In both active and passive safety, Nissan has checked most of the appropriate boxes, even though pickups aren’t typically paragons of either. Active safety is augmented by capable 4-wheel disc brakes with standard anti-lock brakes and electronic traction and stability control, as well as reasonable handling coupled with a composed ride. Nissan’s airbag system includes side-impact supplemental bags for front-seat passengers and roof-mounted curtain airbags that provide side-impact and rollover head protection for outboard occupants. The standard backup camera and available rear-parking sensors assist in low-speed maneuvering. Unfortunately, the Frontier doesn’t offer blind spot monitoring, lane-change assist or forward-collision avoidance systems.
The only crash test the National Highway Traffic Safety Administration performed on the Frontier was the rollover test, in which the truck earned four out of five stars.
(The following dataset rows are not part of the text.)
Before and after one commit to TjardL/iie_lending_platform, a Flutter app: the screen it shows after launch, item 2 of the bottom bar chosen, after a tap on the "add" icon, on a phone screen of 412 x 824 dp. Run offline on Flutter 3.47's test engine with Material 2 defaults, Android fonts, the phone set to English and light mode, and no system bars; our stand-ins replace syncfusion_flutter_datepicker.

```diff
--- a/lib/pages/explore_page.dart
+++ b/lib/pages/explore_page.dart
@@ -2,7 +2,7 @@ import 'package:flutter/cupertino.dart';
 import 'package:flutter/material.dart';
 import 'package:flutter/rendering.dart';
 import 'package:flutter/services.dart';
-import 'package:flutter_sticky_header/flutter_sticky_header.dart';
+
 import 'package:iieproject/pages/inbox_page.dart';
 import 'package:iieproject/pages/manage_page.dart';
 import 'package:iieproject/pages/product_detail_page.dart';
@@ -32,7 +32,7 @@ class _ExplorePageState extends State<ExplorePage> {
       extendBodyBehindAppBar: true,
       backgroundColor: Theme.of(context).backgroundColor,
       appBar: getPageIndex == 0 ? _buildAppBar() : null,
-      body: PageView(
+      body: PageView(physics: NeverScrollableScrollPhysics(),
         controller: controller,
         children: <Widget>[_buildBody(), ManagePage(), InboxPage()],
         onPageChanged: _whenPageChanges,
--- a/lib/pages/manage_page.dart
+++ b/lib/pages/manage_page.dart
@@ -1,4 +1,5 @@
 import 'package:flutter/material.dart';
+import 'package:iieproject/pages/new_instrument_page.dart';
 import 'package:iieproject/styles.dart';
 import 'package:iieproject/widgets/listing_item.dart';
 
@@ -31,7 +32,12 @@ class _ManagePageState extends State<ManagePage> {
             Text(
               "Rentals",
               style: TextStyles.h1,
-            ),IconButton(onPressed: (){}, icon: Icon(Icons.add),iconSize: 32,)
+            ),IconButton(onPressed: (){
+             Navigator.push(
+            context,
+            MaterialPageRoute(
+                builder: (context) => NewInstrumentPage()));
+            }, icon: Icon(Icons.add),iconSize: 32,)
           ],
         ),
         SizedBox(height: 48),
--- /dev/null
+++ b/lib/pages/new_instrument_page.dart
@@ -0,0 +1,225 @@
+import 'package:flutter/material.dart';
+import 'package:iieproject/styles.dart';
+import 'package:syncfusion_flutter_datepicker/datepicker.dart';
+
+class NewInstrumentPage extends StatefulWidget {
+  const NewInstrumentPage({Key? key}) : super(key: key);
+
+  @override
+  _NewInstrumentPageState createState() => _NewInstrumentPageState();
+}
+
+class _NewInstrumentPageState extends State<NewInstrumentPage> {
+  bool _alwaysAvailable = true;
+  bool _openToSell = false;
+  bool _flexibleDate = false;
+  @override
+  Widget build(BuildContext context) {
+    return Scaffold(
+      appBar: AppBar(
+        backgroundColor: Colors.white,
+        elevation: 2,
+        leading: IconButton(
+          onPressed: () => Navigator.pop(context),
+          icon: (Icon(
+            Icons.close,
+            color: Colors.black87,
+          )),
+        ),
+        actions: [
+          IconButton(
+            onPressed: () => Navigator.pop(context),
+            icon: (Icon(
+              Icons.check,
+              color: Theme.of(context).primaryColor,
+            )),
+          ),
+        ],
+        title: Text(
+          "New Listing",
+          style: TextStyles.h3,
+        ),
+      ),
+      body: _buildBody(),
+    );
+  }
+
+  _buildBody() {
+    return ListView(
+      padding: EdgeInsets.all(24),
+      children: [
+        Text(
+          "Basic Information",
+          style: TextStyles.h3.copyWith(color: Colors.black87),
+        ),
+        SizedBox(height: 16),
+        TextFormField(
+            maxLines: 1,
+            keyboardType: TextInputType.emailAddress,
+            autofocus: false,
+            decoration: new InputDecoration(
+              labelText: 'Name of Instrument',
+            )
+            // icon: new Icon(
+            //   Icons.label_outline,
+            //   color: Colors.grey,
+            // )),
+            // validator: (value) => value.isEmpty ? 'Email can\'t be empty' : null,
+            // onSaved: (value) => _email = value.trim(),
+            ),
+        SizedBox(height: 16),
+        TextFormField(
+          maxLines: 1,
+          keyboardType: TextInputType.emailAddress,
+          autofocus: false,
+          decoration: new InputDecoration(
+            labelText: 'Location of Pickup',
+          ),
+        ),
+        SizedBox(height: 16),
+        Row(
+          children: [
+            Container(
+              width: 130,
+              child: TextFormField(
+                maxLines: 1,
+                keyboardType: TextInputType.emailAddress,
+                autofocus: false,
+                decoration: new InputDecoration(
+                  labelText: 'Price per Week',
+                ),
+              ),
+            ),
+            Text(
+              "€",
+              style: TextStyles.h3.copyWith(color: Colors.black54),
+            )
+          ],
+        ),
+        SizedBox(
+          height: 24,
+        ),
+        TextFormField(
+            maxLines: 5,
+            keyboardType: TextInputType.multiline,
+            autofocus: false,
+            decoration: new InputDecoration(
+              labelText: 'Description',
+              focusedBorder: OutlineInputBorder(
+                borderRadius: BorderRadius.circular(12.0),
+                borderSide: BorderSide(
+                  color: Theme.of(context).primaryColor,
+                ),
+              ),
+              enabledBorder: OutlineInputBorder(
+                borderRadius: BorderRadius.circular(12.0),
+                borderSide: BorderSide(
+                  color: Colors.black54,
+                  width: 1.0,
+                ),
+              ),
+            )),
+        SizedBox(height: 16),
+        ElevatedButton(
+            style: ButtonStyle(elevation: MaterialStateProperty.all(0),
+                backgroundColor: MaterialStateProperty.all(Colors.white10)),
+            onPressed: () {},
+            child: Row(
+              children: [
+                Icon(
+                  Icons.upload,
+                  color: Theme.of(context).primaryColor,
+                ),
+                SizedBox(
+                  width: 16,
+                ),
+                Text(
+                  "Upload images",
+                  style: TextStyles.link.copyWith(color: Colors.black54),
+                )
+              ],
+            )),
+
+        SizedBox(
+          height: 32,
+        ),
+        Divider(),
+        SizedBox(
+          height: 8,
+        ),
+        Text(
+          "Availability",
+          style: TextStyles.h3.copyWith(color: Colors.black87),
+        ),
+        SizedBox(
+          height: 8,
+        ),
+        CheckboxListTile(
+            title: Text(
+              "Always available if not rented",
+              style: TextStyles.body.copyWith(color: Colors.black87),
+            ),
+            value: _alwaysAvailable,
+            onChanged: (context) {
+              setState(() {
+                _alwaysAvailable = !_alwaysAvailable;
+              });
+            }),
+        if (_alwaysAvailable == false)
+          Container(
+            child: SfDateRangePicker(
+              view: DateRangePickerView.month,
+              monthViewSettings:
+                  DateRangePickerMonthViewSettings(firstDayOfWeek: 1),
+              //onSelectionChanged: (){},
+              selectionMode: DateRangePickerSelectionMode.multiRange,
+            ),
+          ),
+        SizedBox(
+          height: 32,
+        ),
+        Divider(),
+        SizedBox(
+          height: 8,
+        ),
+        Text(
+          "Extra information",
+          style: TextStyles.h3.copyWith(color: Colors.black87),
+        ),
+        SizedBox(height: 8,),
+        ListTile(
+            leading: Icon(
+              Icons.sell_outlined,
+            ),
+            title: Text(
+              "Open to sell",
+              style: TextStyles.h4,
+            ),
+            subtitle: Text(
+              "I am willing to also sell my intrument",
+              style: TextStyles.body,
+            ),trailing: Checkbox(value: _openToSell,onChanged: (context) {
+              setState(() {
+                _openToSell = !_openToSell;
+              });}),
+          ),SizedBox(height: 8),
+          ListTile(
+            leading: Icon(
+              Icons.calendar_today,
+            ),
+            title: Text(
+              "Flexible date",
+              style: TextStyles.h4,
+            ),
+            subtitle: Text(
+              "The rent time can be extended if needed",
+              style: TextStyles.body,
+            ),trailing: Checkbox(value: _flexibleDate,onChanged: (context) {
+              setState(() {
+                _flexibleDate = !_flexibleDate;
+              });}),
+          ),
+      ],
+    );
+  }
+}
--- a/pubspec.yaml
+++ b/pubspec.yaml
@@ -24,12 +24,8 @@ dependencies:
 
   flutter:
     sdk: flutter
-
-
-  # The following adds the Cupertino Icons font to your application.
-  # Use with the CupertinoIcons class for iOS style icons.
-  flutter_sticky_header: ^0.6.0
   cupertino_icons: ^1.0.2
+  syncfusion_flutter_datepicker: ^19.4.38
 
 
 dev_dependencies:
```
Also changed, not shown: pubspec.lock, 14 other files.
The Insurance Institute for Highway Safety gave the Frontier a rating of Good in its moderate-overlap front crash, side-impact and roof-strength tests, as well as an Acceptable mark for the head restraints and seats.
Behind the Wheel
With a choice of two engines combined with either the 4×2 or 4×4 platform, the Nissan Frontier can be most things to most people. Larger than the old compact pickups of the 1980s and 1990s, the Frontier platform more closely resembles Nissan’s previous generation full-size Titan. The Frontier’s base 4-cylinder is lighter on its feet, but you can’t disguise the sturdy, fully boxed ladder frame or the hefty curb weight. Opt for the V6 with 261 hp and 281 lb-ft of torque, and you’ll have a truck that’s recreational in a straight line, while staying reasonably composed when the road throws you a curve.
We’re most impressed with Nissan’s Frontier PRO-4X, the dedicated off-road variant with an electronic-locking rear differential and Bilstein off-road shocks. Although we might take issue with Nissan’s description of it as the ultimate off-roader, those waiting for Jeep to build a pickup needn’t wait. Nissan has already built it.
Other Cars to Consider
2019 Toyota Tacoma — The Tacoma remains the perennial sales leader among midsize pickups, in part because of Toyota’s strong reputation and in part because of robust fleet sales. Like the Frontier, the Tacoma is available in a range of cab, trim and powertrain variations, but offers standard driver-assist features unavailable on the Frontier.
2019 Chevrolet Colorado — The Colorado (and its twin, the GMC Canyon) is a relatively new design, offering better fuel economy, fresh styling, a roomier cab and the option of a 4-cylinder diesel engine.
2019 Ford Ranger — The popular Ranger is back this year, with a new design, powerful 4-cylinder turbo and a host of modern electronic and safety features unavailable on the Frontier. The Ranger bests the class for towing and payload, but doesn’t offer a V6 engine option.
Used Honda Ridgeline — A 2014-2017 Honda Ridgeline is strictly a 5-passenger, 4-door pickup built from the unit-body Honda Pilot SUV platform. A standard V6 engine, automatic transmission and 4WD make the Ridgeline a good competitor for top-trim Frontier models.
Despite its age, the 2019 Nissan Frontier delivers an attractive, reliable package that can be configured just the way you want it. For light duty, the base King Cab is perfectly serviceable, while the V6 Crew Cab is an ideal family vehicle during the week or on the weekend. We’d opt for the off-road PRO-4X Crew Cab with the 6-speed manual and the Utili-track bed, and then we’d book two weeks with no map and no reservations.